Kelowna, Lake Country, Vernon and Penticton are experiencing exceptional drought conditions, an event that statistically happens once every 50 years.
The lack of precipitation and extreme temperatures in the area have been exacerbated by the heat wave in July, resulting in the formation of exceptional drought. The drought has also resulted in a record number of wildfires, threatening communities and caused substantial evacuations of both human and livestock populations. Loss of grazing land and structures have also resulted from the drought, affecting livestock populations in the region.
Drought conditions in the rest of the Southern Interior increased in severity throughout July due to extremely low precipitation compared to normal, according to Agriculture Canada. Some areas have received only 25 to 50 per cent of normal precipitation in the past 90 days in the region. The Thompson-Okanagan and Cariboo regions are currently experiencing extreme drought.
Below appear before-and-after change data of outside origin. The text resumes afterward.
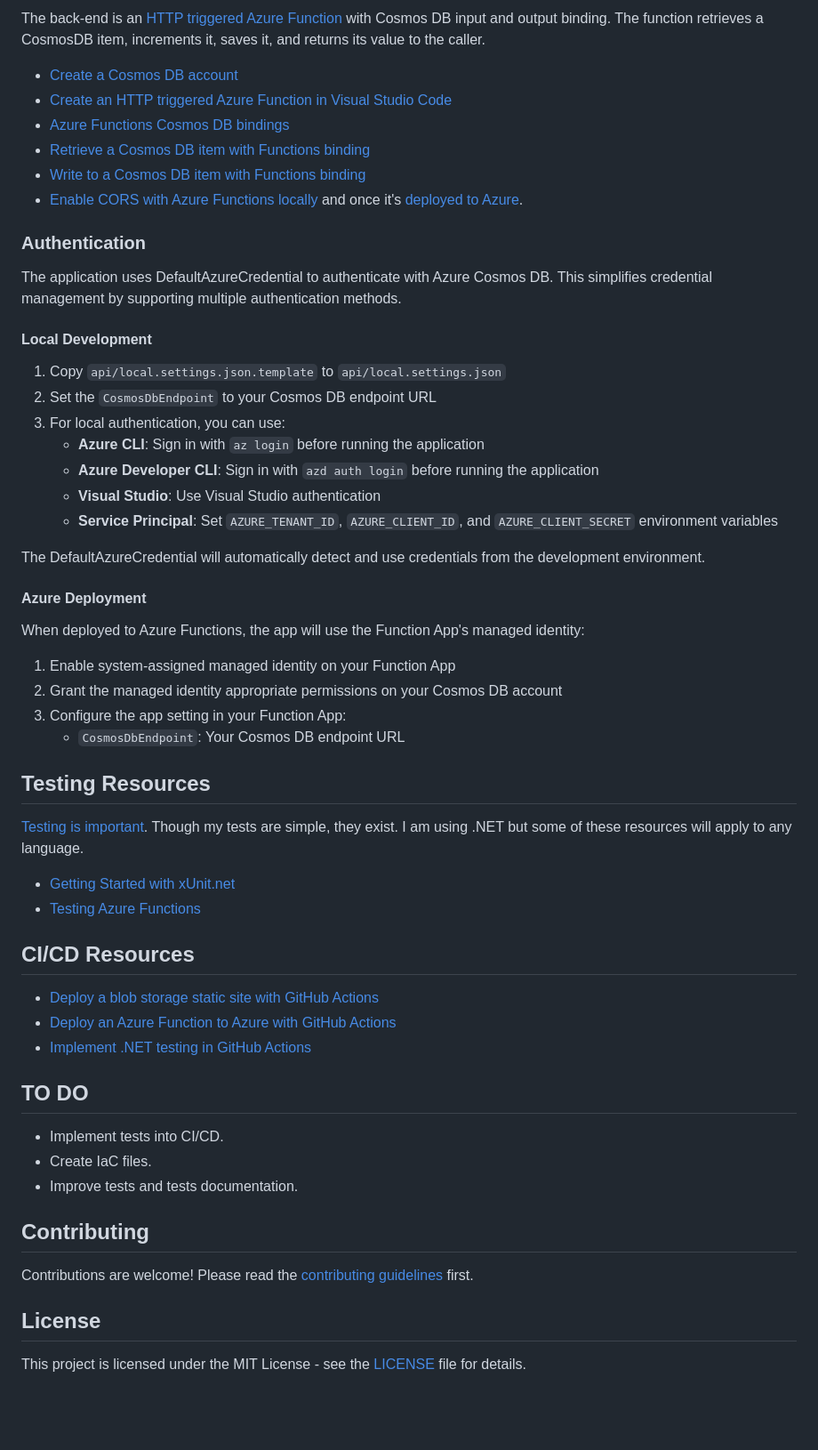
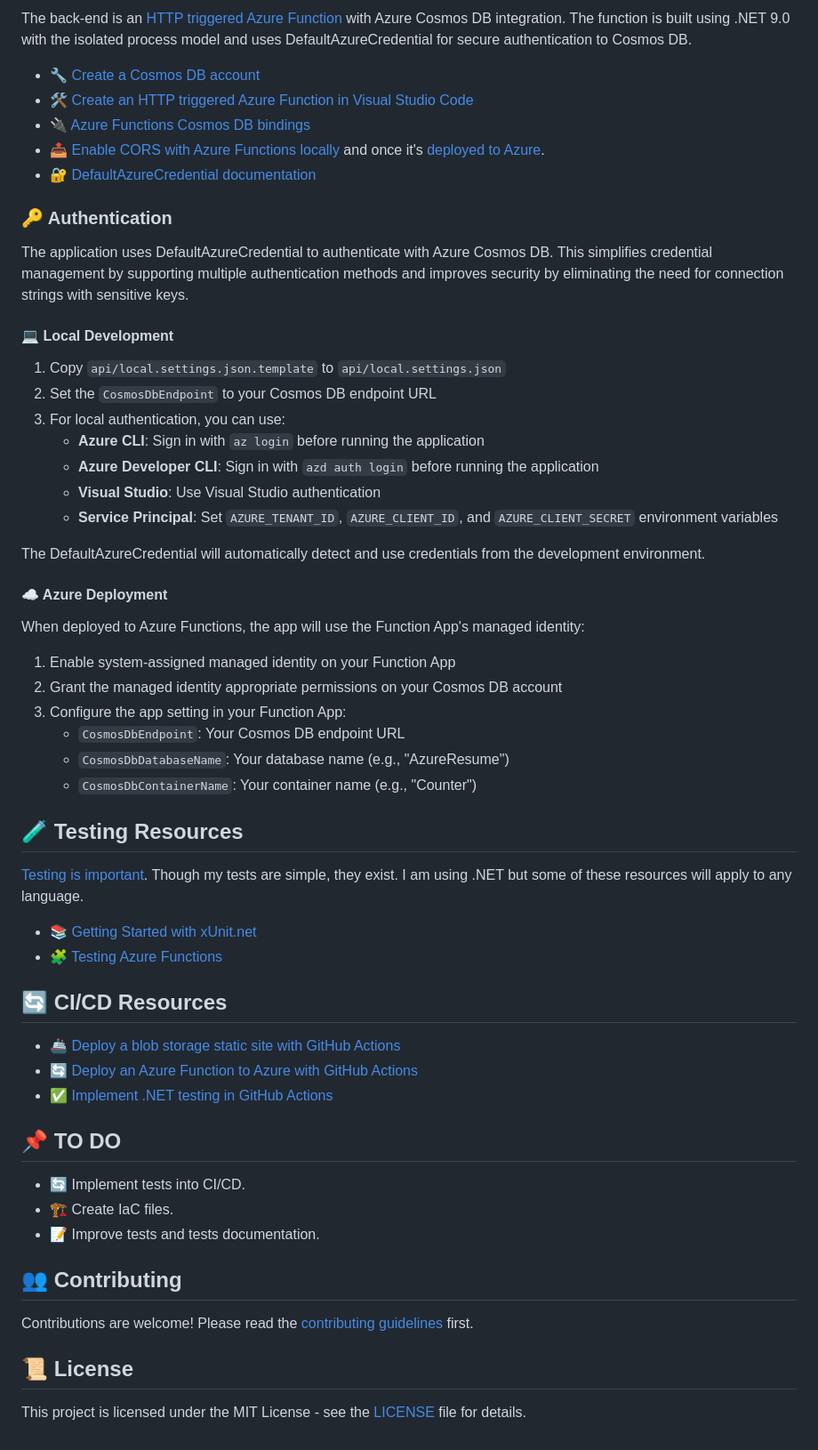
Before and after one commit to madebygps/azure-resume, a Markdown page: README.md, the part around one of its changes. Shown at 89% size. GitHub-like rendering; blank space fills up the shorter version.

```diff
--- a/README.md
+++ b/README.md
@@ -61,18 +63,17 @@ The front-end is a static site with HTML, CSS, and JavaScript. It includes a vis
 
-The back-end is an [HTTP triggered Azure Function](https://docs.microsoft.com/azure/azure-functions/functions-bindings-http-webhook-trigger?tabs=csharp) with Cosmos DB input and output binding. The function retrieves a CosmosDB item, increments it, saves it, and returns its value to the caller.
+The back-end is an [HTTP triggered Azure Function](https://docs.microsoft.com/azure/azure-functions/functions-bindings-http-webhook-trigger?tabs=csharp) with Azure Cosmos DB integration. The function is built using .NET 9.0 with the isolated process model and uses DefaultAzureCredential for secure authentication to Cosmos DB.
 
-- [Create a Cosmos DB account](https://docs.microsoft.com/azure/cosmos-db/create-cosmosdb-resources-portal)
-- [Create an HTTP triggered Azure Function in Visual Studio Code](https://docs.microsoft.com/azure/azure-functions/functions-develop-vs-code?tabs=csharp)
-- [Azure Functions Cosmos DB bindings](https://docs.microsoft.com/azure/azure-functions/functions-bindings-cosmosdb-v2)
-- [Retrieve a Cosmos DB item with Functions binding](https://docs.microsoft.com/azure/azure-functions/functions-bindings-cosmosdb-v2-input?tabs=csharp)
-- [Write to a Cosmos DB item with Functions binding](https://docs.microsoft.com/azure/azure-functions/functions-bindings-cosmosdb-v2-output?tabs=csharp)
-- [Enable CORS with Azure Functions locally](https://learn.microsoft.com/azure/azure-functions/functions-develop-local#local-settings-file) and once it's [deployed to Azure](https://docs.microsoft.com/azure/azure-functions/functions-how-to-use-azure-function-app-settings?tabs=portal#cors).
+- 🔧 [Create a Cosmos DB account](https://docs.microsoft.com/azure/cosmos-db/create-cosmosdb-resources-portal)
+- 🛠️ [Create an HTTP triggered Azure Function in Visual Studio Code](https://docs.microsoft.com/azure/azure-functions/functions-develop-vs-code?tabs=csharp)
+- 🔌 [Azure Functions Cosmos DB bindings](https://docs.microsoft.com/azure/azure-functions/functions-bindings-cosmosdb-v2)
+- 📤 [Enable CORS with Azure Functions locally](https://learn.microsoft.com/azure/azure-functions/functions-develop-local#local-settings-file) and once it's [deployed to Azure](https://docs.microsoft.com/azure/azure-functions/functions-how-to-use-azure-function-app-settings?tabs=portal#cors).
+- 🔐 [DefaultAzureCredential documentation](https://learn.microsoft.com/dotnet/api/azure.identity.defaultazurecredential)
 
-### Authentication
+### 🔑 Authentication
 
-The application uses DefaultAzureCredential to authenticate with Azure Cosmos DB. This simplifies credential management by supporting multiple authentication methods.
+The application uses DefaultAzureCredential to authenticate with Azure Cosmos DB. This simplifies credential management by supporting multiple authentication methods and improves security by eliminating the need for connection strings with sensitive keys.
 
-#### Local Development
+#### 💻 Local Development
 
 1. Copy `api/local.settings.json.template` to `api/local.settings.json`
 2. Set the `CosmosDbEndpoint` to your Cosmos DB endpoint URL
@@ -84,7 +85,7 @@ The application uses DefaultAzureCredential to authenticate with Azure Cosmos DB
 
 The DefaultAzureCredential will automatically detect and use credentials from the development environment.
 
-#### Azure Deployment
+#### ☁️ Azure Deployment
 
 When deployed to Azure Functions, the app will use the Function App's managed identity:
 
@@ -92,30 +93,32 @@ When deployed to Azure Functions, the app will use the Function App's managed id
 2. Grant the managed identity appropriate permissions on your Cosmos DB account
 3. Configure the app setting in your Function App:
    - `CosmosDbEndpoint`: Your Cosmos DB endpoint URL
+   - `CosmosDbDatabaseName`: Your database name (e.g., "AzureResume")
+   - `CosmosDbContainerName`: Your container name (e.g., "Counter")
 
-## Testing Resources
+## 🧪 Testing Resources
 
 [Testing is important](https://dev.to/flippedcoding/its-important-to-test-your-code-3lid). Though my tests are simple, they exist. I am using .NET but some of these resources will apply to any language.
 
-- [Getting Started with xUnit.net](https://xunit.net/docs/getting-started/netcore/cmdline)
-- [Testing Azure Functions](https://techcommunity.microsoft.com/t5/fasttrack-for-azure/azure-functions-part-2-unit-and-integration-testing/ba-p/3769764)
+- 📚 [Getting Started with xUnit.net](https://xunit.net/docs/getting-started/netcore/cmdline)
+- 🧩 [Testing Azure Functions](https://techcommunity.microsoft.com/t5/fasttrack-for-azure/azure-functions-part-2-unit-and-integration-testing/ba-p/3769764)
 
-## CI/CD Resources
+## 🔄 CI/CD Resources
 
-- [Deploy a blob storage static site with GitHub Actions](https://docs.microsoft.com/azure/storage/blobs/storage-blobs-static-site-github-actions)
-- [Deploy an Azure Function to Azure with GitHub Actions](https://github.com/marketplace/actions/azure-functions-action)
-- [Implement .NET testing in GitHub Actions](https://docs.github.com/en/actions/guides/building-and-testing-net)
+- 🚢 [Deploy a blob storage static site with GitHub Actions](https://docs.microsoft.com/azure/storage/blobs/storage-blobs-static-site-github-actions)
+- 🔄 [Deploy an Azure Function to Azure with GitHub Actions](https://github.com/marketplace/actions/azure-functions-action)
+- ✅ [Implement .NET testing in GitHub Actions](https://docs.github.com/en/actions/guides/building-and-testing-net)
 
-## TO DO
+## 📌 TO DO
 
-- Implement tests into CI/CD.
-- Create IaC files.
-- Improve tests and tests documentation.
+- 🔄 Implement tests into CI/CD.
+- 🏗️ Create IaC files.
+- 📝 Improve tests and tests documentation.
 
-## Contributing
+## 👥 Contributing
 
 Contributions are welcome! Please read the [contributing guidelines](CONTRIBUTING.md) first.
 
-## License
+## 📜 License
 
 This project is licensed under the MIT License - see the [LICENSE](LICENSE) file for details.
```
Also changed, not shown: other parts of README.md (+27 -25 lines).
“Fruit, grain and oilseed production, as well as forages and livestock health, have been significantly impacted by drought conditions and extreme heat,” said Agriculture Canada.